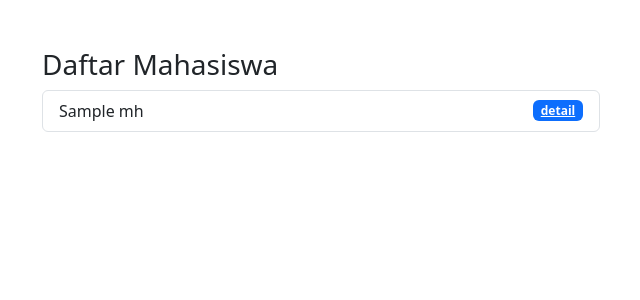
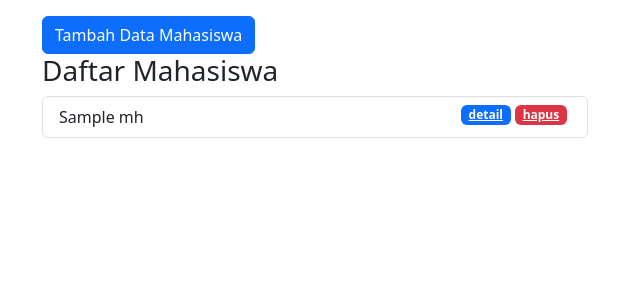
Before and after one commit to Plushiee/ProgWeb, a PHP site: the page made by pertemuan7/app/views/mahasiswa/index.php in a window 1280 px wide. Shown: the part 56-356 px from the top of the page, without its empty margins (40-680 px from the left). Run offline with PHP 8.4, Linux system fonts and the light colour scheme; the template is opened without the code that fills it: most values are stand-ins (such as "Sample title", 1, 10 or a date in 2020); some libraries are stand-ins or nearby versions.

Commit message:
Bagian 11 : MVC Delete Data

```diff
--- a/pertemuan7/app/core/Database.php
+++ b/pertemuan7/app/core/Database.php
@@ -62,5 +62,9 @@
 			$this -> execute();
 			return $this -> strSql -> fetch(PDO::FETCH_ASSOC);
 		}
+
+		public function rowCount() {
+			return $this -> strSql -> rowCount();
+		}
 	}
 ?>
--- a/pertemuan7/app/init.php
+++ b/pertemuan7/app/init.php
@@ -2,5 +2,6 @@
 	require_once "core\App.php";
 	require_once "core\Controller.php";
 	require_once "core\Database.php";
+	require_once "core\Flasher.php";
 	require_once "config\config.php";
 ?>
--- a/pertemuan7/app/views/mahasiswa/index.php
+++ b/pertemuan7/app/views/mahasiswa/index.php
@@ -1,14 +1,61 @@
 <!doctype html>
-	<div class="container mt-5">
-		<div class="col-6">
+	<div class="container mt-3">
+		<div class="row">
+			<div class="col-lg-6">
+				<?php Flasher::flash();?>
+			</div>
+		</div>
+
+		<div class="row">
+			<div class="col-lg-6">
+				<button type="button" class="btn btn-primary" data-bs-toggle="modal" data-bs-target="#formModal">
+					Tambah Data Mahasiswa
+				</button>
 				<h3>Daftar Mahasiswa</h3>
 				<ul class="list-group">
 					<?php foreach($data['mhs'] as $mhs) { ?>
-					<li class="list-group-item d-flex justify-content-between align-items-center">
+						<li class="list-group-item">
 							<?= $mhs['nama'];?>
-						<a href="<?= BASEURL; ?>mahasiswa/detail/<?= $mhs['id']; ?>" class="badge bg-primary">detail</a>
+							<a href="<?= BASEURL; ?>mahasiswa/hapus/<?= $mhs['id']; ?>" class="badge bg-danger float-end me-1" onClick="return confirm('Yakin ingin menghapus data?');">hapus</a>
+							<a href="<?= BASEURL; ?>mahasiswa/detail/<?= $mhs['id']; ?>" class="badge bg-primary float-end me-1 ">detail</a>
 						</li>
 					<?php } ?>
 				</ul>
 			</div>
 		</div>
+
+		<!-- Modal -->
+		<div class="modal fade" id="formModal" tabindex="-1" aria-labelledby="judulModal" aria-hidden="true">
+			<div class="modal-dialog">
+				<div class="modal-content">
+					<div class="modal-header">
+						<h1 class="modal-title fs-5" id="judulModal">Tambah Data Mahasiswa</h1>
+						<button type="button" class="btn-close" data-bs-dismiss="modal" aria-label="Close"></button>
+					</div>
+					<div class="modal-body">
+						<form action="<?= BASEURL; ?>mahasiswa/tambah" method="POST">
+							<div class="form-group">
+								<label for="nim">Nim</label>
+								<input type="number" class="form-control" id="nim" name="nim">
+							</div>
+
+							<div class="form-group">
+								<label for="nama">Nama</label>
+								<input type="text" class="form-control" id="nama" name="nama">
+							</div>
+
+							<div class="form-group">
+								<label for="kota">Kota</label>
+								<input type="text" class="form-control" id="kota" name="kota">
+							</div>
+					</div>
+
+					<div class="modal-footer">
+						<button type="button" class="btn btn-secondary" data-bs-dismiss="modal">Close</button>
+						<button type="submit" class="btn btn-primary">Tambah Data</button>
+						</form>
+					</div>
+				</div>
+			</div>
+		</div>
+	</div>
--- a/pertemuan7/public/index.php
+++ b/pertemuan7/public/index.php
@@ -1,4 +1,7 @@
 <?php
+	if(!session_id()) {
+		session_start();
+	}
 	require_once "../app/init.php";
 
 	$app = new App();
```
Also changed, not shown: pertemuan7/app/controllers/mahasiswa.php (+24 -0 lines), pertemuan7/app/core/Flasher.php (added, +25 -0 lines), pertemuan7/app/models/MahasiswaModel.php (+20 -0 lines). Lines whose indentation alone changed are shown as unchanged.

------------------------------------------------------------

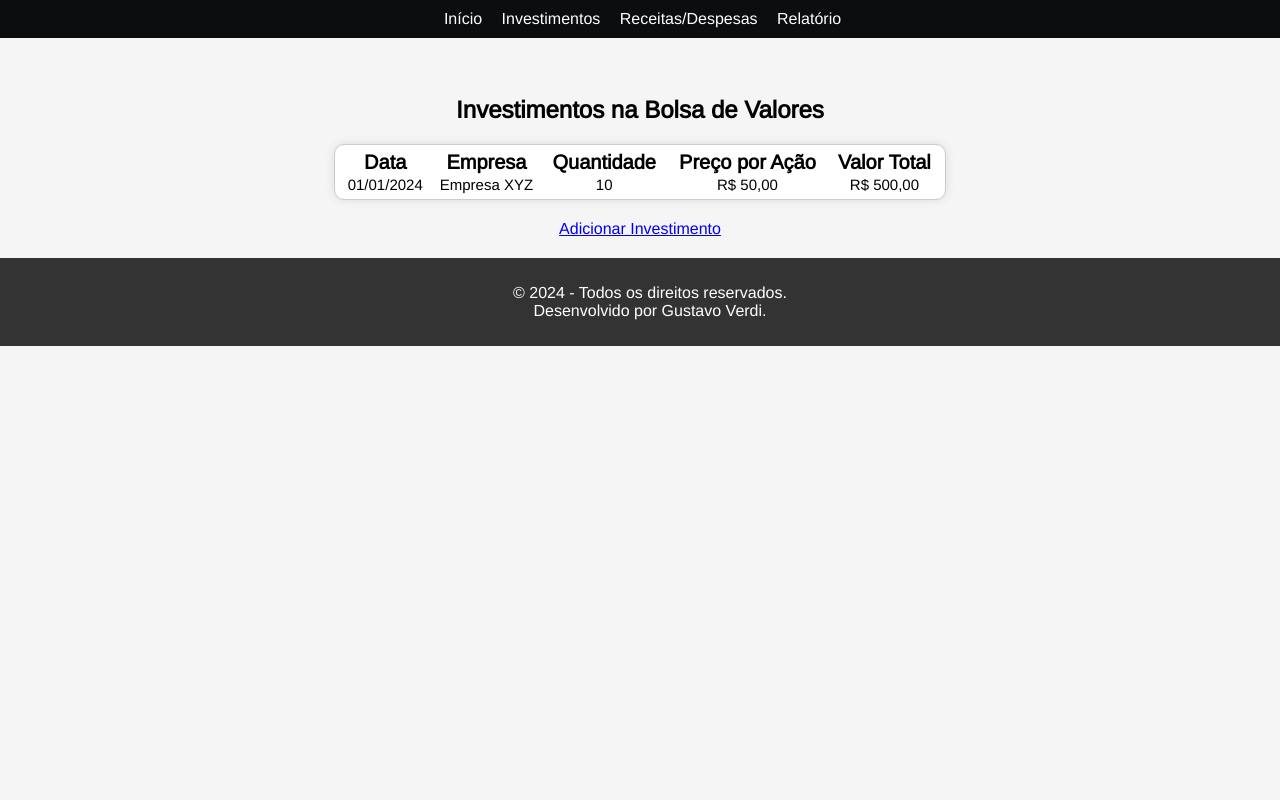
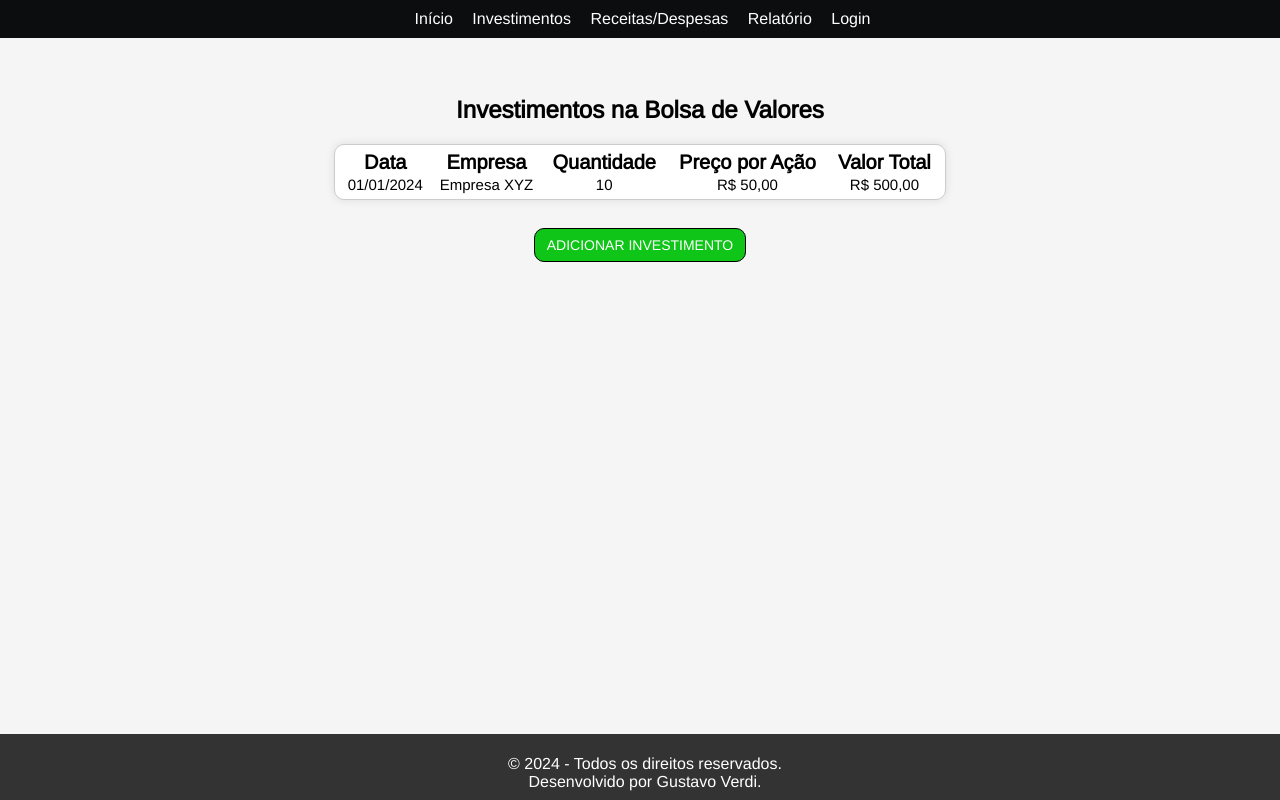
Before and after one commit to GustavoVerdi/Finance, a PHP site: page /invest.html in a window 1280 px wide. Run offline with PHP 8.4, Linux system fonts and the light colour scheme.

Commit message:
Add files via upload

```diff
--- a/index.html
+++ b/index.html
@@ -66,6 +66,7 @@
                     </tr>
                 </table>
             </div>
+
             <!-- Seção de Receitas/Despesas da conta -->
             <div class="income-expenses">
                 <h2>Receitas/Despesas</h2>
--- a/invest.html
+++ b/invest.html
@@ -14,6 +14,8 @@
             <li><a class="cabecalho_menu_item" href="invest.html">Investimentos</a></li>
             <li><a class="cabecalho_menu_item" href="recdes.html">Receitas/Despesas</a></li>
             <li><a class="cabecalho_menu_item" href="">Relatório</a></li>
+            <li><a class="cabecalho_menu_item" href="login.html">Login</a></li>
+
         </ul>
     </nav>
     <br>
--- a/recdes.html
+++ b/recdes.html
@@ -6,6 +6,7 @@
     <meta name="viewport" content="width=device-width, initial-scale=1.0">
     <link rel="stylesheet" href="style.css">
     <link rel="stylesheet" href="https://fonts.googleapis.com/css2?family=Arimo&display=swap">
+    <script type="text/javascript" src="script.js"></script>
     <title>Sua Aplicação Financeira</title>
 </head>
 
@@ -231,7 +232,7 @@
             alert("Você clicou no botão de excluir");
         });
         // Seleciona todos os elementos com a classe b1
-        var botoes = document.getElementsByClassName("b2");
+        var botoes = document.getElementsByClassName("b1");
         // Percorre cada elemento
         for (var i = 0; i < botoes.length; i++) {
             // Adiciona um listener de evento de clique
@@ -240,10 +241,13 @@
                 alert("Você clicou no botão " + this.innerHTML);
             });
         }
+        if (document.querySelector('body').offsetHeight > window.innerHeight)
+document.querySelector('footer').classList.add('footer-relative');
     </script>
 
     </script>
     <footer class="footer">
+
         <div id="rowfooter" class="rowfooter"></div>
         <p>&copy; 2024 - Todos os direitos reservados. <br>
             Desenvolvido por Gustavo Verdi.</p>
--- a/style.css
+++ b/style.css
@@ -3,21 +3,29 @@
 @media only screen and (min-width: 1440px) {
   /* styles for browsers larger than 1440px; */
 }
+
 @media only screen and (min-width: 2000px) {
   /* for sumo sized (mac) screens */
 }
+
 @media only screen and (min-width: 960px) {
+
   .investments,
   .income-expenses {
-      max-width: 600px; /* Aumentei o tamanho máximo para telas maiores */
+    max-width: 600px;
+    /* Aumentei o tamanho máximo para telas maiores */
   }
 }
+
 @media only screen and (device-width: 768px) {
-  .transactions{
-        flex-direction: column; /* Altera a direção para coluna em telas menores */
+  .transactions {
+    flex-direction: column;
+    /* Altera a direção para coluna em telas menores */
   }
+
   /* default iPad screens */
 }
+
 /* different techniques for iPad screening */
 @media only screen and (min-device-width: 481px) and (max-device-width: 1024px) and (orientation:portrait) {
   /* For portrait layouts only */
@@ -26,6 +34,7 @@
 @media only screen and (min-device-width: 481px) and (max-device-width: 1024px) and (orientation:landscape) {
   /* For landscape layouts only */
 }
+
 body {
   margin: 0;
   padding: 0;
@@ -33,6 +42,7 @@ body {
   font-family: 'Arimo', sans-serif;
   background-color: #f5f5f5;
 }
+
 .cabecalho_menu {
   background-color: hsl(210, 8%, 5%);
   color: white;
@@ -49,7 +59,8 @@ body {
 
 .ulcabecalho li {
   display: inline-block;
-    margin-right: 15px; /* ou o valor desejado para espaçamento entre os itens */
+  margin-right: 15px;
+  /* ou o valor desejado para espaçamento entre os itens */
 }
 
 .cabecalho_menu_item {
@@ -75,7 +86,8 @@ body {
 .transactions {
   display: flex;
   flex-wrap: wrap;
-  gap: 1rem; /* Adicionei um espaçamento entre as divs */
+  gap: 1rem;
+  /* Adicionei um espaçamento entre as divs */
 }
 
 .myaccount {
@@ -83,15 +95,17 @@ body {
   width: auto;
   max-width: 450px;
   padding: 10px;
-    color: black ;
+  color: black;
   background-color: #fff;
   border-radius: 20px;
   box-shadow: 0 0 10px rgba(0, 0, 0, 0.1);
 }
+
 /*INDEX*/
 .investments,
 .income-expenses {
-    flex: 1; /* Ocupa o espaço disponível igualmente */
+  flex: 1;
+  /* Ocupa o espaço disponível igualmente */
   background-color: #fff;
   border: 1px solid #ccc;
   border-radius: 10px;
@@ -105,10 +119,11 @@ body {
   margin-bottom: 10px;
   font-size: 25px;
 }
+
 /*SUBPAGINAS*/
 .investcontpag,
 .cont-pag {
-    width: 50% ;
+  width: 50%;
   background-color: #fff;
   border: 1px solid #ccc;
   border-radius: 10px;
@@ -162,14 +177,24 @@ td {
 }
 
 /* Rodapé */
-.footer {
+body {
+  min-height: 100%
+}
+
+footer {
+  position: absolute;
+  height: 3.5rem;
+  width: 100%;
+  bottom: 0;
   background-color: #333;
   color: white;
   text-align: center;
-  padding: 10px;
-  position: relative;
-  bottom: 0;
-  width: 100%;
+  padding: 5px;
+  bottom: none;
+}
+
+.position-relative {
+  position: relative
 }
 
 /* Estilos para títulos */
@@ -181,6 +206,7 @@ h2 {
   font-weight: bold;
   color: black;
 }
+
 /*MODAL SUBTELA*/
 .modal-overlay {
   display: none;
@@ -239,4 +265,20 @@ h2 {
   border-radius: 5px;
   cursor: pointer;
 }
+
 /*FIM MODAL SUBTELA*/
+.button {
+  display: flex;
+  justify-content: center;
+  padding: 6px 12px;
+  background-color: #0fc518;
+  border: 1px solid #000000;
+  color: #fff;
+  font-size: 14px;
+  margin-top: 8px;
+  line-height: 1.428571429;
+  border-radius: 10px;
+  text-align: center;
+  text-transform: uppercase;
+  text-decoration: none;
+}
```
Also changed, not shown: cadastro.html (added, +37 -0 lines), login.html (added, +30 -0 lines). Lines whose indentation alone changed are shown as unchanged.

------------------------------------------------------------

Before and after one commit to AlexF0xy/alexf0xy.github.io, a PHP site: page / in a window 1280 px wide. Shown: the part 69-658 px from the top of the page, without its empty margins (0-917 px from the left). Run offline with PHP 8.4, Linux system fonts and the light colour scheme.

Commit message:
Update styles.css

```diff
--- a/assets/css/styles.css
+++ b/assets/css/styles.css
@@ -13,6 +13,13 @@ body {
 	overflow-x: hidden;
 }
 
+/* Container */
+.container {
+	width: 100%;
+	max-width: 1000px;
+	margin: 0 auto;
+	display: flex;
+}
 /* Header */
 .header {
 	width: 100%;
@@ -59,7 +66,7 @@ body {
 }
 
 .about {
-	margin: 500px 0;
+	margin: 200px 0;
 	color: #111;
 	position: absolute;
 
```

------------------------------------------------------------

_Task goal_.
Which of the lines in the data hold the string "background"? Report each of them by copying it.

_Answer for this exercise_.
   background-color: #f5f5f5;
   background-color: hsl(210, 8%, 5%);
   background-color: #fff;
   background-color: #fff;
   background-color: #fff;
   background-color: #333;
+  background-color: #0fc518;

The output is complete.